#### [WORK INSTRUCTION]
Show, from the entries below, every line in which "usuario" appears.

Before-and-after change data
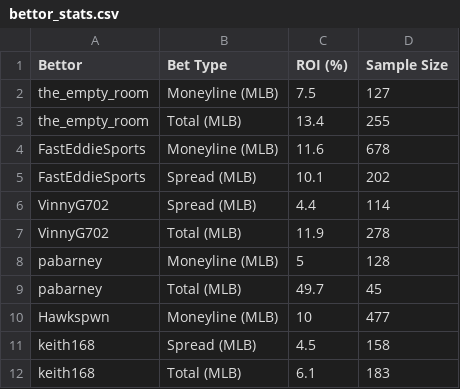
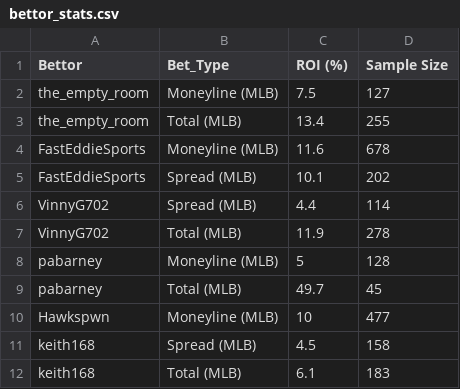
Before and after one commit to cdcr34/Hot-bets, a CSV file: bettor_stats.csv, drawn as a sheet.

Commit message:
Update bettor_stats.csv

```diff
--- a/bettor_stats.csv
+++ b/bettor_stats.csv
@@ -1,2 +1,2 @@
-Bettor,Bet Type,ROI (%),Sample Size,,,
+Bettor,Bet_Type,ROI (%),Sample Size,,,
 the_empty_room,Moneyline (MLB),7.5,127,,,
```
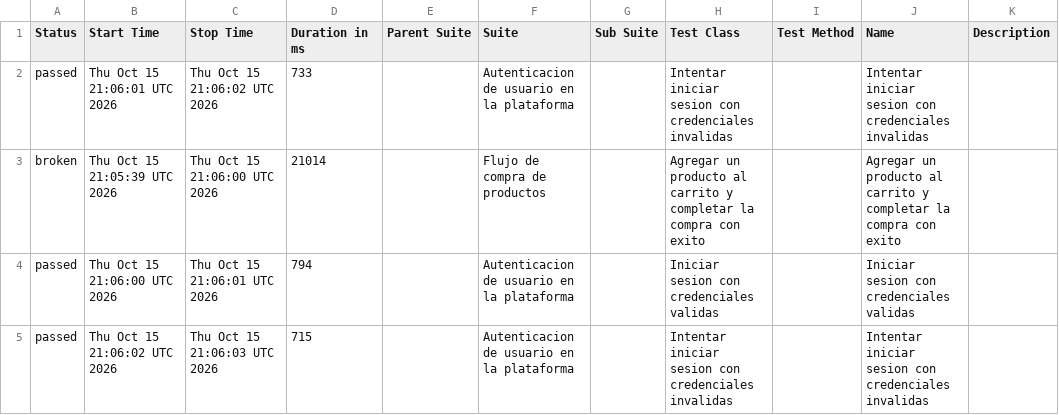
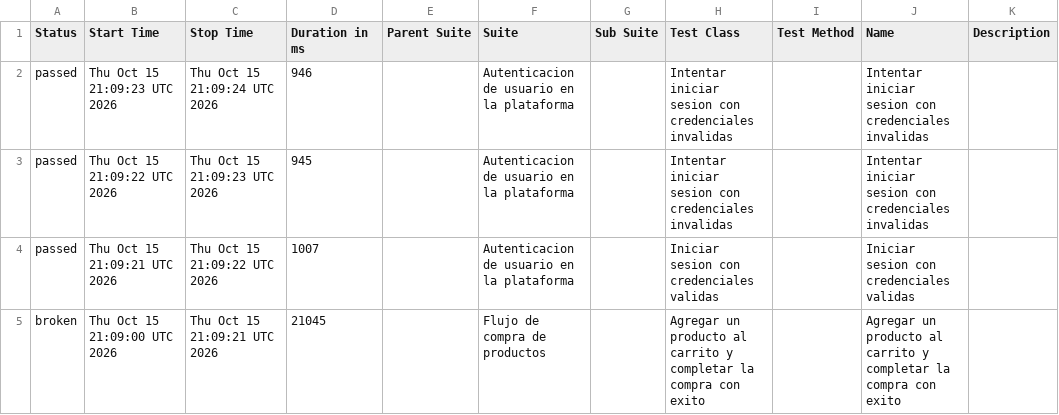
Before and after one commit to BJValdiviezo/java-selenium-cucumber-e2e-framework, a CSV file: data/suites.csv, drawn as a sheet.

```diff
--- a/data/suites.csv
+++ b/data/suites.csv
@@ -1,5 +1,5 @@
 "Status","Start Time","Stop Time","Duration in ms","Parent Suite","Suite","Sub Suite","Test Class","Test Method","Name","Description"
-"passed","Thu Oct 15 21:06:01 UTC 2026","Thu Oct 15 21:06:02 UTC 2026","733","","Autenticacion de usuario en la plataforma","","Intentar iniciar sesion con credenciales invalidas","","Intentar iniciar sesion con credenciales invalidas",""
-"broken","Thu Oct 15 21:05:39 UTC 2026","Thu Oct 15 21:06:00 UTC 2026","21014","","Flujo de compra de productos","","Agregar un producto al carrito y completar la compra con exito","","Agregar un producto al carrito y completar la compra con exito",""
-"passed","Thu Oct 15 21:06:00 UTC 2026","Thu Oct 15 21:06:01 UTC 2026","794","","Autenticacion de usuario en la plataforma","","Iniciar sesion con credenciales validas","","Iniciar sesion con credenciales validas",""
-"passed","Thu Oct 15 21:06:02 UTC 2026","Thu Oct 15 21:06:03 UTC 2026","715","","Autenticacion de usuario en la plataforma","","Intentar iniciar sesion con credenciales invalidas","","Intentar iniciar sesion con credenciales invalidas",""
+"passed","Thu Oct 15 21:09:23 UTC 2026","Thu Oct 15 21:09:24 UTC 2026","946","","Autenticacion de usuario en la plataforma","","Intentar iniciar sesion con credenciales invalidas","","Intentar iniciar sesion con credenciales invalidas",""
+"passed","Thu Oct 15 21:09:22 UTC 2026","Thu Oct 15 21:09:23 UTC 2026","945","","Autenticacion de usuario en la plataforma","","Intentar iniciar sesion con credenciales invalidas","","Intentar iniciar sesion con credenciales invalidas",""
+"passed","Thu Oct 15 21:09:21 UTC 2026","Thu Oct 15 21:09:22 UTC 2026","1007","","Autenticacion de usuario en la plataforma","","Iniciar sesion con credenciales validas","","Iniciar sesion con credenciales validas",""
+"broken","Thu Oct 15 21:09:00 UTC 2026","Thu Oct 15 21:09:21 UTC 2026","21045","","Flujo de compra de productos","","Agregar un producto al carrito y completar la compra con exito","","Agregar un producto al carrito y completar la compra con exito",""
```
Also changed, not shown: data/behaviors.csv, 35 other files.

#### [ANSWER SPACE]
-"passed","Thu Oct 15 21:06:01 UTC 2026","Thu Oct 15 21:06:02 UTC 2026","733","","Autenticacion de usuario en la plataforma","","Intentar iniciar sesion con credenciales invalidas","","Intentar iniciar sesion con credenciales invalidas",""
-"passed","Thu Oct 15 21:06:00 UTC 2026","Thu Oct 15 21:06:01 UTC 2026","794","","Autenticacion de usuario en la plataforma","","Iniciar sesion con credenciales validas","","Iniciar sesion con credenciales validas",""
-"passed","Thu Oct 15 21:06:02 UTC 2026","Thu Oct 15 21:06:03 UTC 2026","715","","Autenticacion de usuario en la plataforma","","Intentar iniciar sesion con credenciales invalidas","","Intentar iniciar sesion con credenciales invalidas",""
+"passed","Thu Oct 15 21:09:23 UTC 2026","Thu Oct 15 21:09:24 UTC 2026","946","","Autenticacion de usuario en la plataforma","","Intentar iniciar sesion con credenciales invalidas","","Intentar iniciar sesion con credenciales invalidas",""
+"passed","Thu Oct 15 21:09:22 UTC 2026","Thu Oct 15 21:09:23 UTC 2026","945","","Autenticacion de usuario en la plataforma","","Intentar iniciar sesion con credenciales invalidas","","Intentar iniciar sesion con credenciales invalidas",""
+"passed","Thu Oct 15 21:09:21 UTC 2026","Thu Oct 15 21:09:22 UTC 2026","1007","","Autenticacion de usuario en la plataforma","","Iniciar sesion con credenciales validas","","Iniciar sesion con credenciales validas",""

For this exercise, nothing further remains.